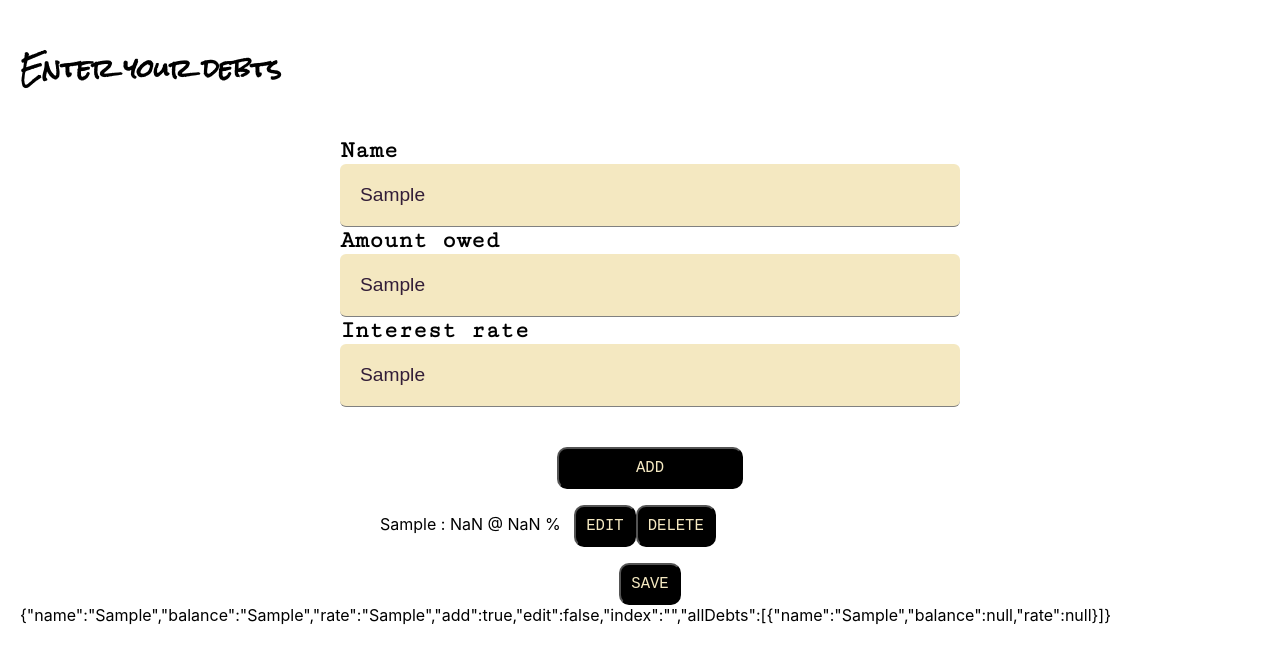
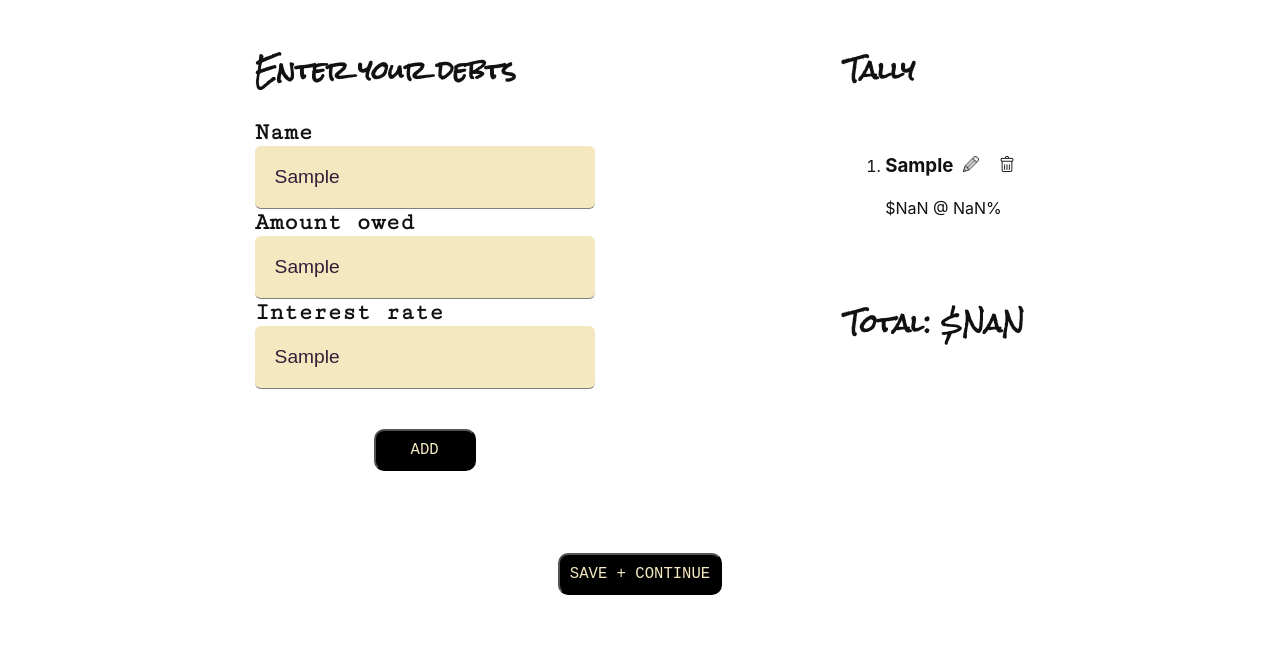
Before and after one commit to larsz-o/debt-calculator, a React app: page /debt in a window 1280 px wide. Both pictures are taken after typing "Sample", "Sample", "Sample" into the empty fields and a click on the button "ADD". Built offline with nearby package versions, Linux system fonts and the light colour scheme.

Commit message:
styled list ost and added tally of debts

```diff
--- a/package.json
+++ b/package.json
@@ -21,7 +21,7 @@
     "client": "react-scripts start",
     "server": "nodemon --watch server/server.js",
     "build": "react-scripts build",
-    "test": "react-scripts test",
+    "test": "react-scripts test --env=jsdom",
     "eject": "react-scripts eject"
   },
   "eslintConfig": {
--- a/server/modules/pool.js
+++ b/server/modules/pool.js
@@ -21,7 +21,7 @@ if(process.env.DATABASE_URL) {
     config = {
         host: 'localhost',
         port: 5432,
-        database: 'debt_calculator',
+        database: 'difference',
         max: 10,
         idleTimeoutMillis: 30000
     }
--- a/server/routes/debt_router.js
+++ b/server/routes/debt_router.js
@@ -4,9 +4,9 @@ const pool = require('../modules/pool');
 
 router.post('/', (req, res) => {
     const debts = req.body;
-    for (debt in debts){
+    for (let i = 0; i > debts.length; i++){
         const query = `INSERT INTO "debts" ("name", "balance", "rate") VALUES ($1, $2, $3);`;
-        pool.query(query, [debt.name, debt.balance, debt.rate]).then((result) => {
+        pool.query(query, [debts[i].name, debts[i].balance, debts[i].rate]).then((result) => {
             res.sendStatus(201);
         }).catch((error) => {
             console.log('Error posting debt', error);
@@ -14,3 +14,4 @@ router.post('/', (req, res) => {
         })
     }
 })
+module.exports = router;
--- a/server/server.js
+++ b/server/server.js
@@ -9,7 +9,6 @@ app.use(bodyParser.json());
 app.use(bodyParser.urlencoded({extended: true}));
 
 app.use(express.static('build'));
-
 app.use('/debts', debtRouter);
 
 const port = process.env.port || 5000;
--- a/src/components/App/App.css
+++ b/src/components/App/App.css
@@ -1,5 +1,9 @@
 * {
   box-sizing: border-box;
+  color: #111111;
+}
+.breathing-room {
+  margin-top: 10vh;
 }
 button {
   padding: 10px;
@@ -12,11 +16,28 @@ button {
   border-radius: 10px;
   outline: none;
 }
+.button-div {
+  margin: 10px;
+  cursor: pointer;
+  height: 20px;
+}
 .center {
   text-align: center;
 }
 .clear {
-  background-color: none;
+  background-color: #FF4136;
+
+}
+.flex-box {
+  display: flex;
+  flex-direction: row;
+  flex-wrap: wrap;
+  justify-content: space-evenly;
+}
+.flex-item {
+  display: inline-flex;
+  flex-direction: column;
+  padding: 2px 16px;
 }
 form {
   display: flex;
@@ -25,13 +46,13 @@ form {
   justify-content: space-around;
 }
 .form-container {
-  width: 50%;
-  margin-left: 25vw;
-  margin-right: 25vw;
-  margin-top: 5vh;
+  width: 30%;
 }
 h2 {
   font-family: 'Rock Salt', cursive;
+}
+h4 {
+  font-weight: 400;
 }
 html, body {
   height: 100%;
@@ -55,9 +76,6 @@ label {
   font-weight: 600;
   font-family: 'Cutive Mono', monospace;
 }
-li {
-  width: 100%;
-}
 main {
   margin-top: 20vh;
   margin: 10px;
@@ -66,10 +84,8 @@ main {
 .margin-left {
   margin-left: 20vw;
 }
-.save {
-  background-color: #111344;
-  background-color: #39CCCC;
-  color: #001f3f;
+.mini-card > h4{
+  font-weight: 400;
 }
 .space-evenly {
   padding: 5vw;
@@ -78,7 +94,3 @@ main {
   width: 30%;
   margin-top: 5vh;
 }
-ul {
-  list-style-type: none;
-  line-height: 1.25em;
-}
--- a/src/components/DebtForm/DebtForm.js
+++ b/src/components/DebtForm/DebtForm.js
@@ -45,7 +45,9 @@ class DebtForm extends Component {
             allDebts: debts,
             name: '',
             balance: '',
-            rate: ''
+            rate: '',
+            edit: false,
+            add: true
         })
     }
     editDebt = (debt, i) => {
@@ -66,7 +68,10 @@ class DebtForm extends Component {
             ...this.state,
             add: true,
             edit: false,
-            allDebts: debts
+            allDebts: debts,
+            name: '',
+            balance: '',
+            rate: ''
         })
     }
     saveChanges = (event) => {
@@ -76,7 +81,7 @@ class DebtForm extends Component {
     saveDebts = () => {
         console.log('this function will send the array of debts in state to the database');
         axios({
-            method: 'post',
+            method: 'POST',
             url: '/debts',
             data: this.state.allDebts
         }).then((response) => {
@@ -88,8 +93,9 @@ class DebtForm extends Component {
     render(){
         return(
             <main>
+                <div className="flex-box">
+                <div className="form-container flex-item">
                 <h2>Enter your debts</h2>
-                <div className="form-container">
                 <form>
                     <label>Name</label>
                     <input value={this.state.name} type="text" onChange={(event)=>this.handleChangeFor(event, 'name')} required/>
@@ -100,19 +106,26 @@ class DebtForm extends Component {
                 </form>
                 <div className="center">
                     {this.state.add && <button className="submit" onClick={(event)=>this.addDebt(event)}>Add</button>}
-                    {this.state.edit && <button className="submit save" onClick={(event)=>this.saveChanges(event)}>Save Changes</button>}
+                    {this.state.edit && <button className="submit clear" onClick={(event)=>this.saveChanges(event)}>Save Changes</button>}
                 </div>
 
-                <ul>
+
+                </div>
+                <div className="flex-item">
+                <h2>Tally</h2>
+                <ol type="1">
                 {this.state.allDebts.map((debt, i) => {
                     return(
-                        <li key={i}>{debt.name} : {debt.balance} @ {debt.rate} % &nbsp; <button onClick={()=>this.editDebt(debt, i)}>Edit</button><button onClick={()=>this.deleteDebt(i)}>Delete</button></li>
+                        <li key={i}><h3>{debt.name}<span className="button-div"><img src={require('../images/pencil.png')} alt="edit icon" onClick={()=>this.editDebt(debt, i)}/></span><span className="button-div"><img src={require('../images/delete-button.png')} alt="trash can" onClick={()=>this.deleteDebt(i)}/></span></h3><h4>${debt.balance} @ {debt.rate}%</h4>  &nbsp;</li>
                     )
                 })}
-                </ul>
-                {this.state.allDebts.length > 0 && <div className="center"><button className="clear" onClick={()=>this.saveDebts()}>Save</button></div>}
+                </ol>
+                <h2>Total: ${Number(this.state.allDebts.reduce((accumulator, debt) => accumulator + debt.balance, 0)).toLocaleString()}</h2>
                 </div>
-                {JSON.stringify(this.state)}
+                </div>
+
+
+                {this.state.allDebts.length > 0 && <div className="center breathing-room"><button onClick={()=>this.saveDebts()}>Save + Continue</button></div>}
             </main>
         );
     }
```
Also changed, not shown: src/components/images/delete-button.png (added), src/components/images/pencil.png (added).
--
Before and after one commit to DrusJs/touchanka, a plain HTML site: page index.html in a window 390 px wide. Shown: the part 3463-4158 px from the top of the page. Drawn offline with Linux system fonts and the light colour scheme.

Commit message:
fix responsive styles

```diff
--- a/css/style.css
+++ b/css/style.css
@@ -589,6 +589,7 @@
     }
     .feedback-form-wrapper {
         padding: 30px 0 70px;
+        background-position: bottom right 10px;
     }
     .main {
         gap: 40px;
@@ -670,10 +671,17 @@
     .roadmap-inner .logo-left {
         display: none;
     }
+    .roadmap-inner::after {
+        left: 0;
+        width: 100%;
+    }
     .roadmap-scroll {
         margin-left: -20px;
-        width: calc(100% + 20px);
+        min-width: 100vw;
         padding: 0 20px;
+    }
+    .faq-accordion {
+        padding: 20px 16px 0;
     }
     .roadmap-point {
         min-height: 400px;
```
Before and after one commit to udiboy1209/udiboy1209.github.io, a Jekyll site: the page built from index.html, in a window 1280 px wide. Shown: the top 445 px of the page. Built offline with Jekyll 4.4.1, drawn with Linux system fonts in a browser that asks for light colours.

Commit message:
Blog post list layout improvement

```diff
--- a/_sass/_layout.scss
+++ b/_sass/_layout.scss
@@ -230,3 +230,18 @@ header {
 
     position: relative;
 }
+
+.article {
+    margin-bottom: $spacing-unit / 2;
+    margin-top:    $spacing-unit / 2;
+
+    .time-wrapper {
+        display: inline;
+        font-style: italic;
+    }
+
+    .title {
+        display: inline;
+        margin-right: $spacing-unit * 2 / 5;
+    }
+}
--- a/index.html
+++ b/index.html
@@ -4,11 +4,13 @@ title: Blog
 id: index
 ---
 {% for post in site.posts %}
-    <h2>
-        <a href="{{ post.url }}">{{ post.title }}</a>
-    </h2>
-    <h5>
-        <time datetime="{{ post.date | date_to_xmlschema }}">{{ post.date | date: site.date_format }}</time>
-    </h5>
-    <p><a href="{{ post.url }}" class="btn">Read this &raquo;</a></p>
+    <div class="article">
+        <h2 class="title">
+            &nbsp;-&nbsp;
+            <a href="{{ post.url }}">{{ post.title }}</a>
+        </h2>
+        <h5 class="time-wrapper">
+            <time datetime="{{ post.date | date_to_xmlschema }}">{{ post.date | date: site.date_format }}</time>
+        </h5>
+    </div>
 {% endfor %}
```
--
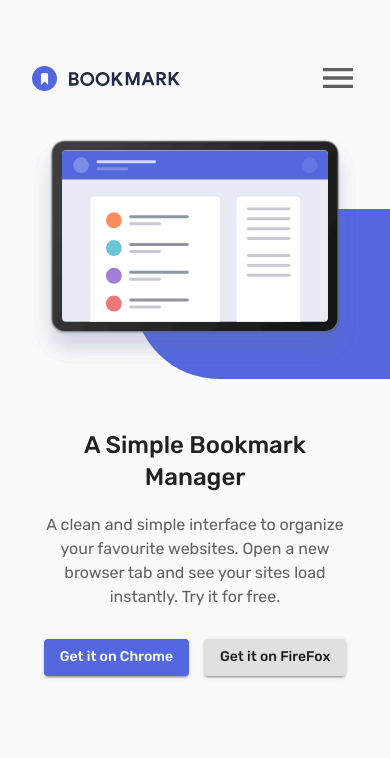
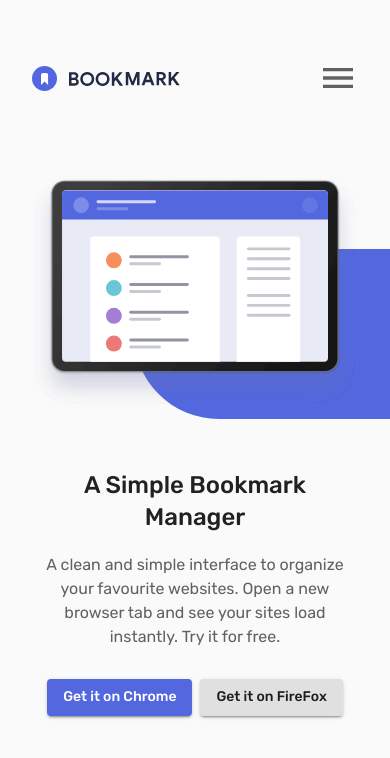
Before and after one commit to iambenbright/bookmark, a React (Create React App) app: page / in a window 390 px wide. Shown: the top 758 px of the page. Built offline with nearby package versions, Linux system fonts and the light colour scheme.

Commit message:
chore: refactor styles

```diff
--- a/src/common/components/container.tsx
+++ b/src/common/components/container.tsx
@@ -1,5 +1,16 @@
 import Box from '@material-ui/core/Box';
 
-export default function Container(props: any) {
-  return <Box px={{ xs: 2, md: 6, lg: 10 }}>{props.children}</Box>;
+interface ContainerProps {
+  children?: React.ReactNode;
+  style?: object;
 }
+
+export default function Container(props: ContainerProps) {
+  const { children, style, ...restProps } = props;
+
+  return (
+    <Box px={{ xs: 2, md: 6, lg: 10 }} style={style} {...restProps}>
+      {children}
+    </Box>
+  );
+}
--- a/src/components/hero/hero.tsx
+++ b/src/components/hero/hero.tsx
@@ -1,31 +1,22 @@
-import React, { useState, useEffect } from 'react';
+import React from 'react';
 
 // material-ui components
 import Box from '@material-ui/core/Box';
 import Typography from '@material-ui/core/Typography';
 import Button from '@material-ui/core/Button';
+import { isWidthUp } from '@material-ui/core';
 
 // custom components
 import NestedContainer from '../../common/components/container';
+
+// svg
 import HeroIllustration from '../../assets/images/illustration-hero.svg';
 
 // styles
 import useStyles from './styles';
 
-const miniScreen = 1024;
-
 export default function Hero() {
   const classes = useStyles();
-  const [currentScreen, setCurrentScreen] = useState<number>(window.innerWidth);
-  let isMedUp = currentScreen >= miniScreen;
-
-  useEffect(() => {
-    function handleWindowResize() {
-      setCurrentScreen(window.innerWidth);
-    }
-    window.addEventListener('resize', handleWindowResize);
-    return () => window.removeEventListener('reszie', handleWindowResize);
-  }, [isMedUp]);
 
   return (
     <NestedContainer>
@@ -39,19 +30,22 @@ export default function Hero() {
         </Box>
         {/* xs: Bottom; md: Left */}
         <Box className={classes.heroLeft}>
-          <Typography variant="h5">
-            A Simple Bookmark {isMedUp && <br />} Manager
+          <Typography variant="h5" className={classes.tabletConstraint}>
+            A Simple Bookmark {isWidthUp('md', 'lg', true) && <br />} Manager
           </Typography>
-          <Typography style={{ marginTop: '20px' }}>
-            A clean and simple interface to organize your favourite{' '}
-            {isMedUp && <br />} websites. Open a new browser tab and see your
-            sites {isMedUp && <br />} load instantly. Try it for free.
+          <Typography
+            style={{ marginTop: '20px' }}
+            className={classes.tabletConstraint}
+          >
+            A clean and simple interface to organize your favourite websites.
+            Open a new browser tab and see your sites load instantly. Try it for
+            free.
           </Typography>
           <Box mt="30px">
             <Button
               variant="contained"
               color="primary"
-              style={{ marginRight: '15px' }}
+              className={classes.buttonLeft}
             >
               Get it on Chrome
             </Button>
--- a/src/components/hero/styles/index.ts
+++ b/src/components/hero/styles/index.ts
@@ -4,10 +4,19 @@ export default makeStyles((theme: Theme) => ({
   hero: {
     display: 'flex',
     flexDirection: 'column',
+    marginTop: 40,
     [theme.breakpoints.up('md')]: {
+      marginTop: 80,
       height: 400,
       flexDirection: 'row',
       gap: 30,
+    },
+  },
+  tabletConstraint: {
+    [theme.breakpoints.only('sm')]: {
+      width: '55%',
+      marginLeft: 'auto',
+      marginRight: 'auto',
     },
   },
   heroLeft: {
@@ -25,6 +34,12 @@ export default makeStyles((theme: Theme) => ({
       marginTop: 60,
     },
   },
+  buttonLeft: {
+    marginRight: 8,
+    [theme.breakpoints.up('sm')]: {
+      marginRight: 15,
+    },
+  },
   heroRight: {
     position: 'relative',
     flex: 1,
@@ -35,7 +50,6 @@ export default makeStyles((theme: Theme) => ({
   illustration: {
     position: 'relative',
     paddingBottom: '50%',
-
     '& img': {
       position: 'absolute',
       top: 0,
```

**WORK TO BE COMPLETED:**
Tally the lines of the records that contain the word "from" and state the total alone.

**RESPONSE BOX:**
12